Literally a few hours after a new report emerged claiming Audi will speed up the process of integrating electric powertrains and will phase out combustion-powered cars earlier than initially expected, similar information is coming from Daimler. The company that owns Mercedes-Benz will reportedly follow a similar approach in an updated version of its electrification strategy.
Citing Germany’s Manager Magazin, Automotive News reports Mercedes will launch its electric vehicles originally slated for the middle of the decade earlier than planned. The models that were supposed to be unveiled in 2024 or 2025 will make their debuts a year earlier, while their combustion-powered equivalents will be dropped from the model range altogether. Nothing seems to be official at this point, though, as the publication cites “sources close to the matter.”
The Future Is Electric At Mercedes:
While a Daimler spokesman wasn’t available to comment on the reports, it is believed Daimler’s CEO Ola Kallenius will announce the accelerated switch to greener energy before the summer break. This new move comes as a logical extension of the plans announced in February this year when it was reported Mercedes will discontinue some of its slower selling coupe and convertible cars and focus on the development of next-generation electric vehicles.
As for BMW, the arch-rivals from Munich, the company has previously said it will remain committed to the internal combustion engine for at least 30 more years. The Mini brand may switch to electric power way earlier than that, but the BMW brand will most likely continue to offer four- and six-cylinder gasoline and turbodiesel engines for at least another 20 years.

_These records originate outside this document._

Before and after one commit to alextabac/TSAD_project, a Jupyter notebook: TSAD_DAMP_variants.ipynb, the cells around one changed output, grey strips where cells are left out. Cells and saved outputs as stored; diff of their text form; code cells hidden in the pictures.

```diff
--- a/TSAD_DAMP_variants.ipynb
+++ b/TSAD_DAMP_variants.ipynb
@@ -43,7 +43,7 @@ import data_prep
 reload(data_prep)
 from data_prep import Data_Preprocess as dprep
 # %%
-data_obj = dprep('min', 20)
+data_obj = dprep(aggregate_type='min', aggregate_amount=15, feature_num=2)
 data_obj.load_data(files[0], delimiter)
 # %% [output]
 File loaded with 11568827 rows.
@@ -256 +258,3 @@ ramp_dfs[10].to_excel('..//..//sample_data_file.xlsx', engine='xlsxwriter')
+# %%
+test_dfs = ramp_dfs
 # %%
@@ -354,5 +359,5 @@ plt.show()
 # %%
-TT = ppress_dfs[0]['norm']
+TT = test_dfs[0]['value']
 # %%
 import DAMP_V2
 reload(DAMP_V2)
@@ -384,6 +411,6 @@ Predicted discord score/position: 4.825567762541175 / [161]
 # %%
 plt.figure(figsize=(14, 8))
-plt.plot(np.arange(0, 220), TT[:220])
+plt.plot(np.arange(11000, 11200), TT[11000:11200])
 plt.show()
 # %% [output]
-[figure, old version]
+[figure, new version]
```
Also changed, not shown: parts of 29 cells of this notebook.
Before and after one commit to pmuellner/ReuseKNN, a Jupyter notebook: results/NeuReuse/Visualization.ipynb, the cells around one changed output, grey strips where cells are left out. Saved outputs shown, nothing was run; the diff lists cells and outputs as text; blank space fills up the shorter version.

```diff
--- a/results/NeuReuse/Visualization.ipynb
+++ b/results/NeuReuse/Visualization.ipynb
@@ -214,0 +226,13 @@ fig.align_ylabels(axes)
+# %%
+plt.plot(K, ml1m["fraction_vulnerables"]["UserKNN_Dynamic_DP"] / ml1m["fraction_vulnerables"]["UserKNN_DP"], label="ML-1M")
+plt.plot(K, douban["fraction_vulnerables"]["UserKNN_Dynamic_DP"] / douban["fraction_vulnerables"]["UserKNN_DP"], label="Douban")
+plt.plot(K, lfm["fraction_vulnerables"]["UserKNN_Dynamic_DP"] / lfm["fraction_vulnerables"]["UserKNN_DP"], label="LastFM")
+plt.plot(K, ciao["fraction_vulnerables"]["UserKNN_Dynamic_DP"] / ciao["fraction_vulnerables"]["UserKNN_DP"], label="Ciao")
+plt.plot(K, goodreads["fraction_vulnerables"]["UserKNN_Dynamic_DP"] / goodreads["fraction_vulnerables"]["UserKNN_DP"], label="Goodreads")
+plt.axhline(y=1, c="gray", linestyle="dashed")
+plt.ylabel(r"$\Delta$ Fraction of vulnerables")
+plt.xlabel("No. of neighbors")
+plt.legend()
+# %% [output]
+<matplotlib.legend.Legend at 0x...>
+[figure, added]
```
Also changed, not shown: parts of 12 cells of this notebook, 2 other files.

Of course, we won’t be too surprised if the Bavarians review their electrification strategy given the latest news of Audi and Mercedes accelerating their EV efforts. More pressure to speed up the discontinuation of the combustion engine may come from organizations such as Europe’s campaign group Transport and Environment (T&E), which recently criticized many automakers for lacking more ambitious targets of phasing out fossil-powered cars.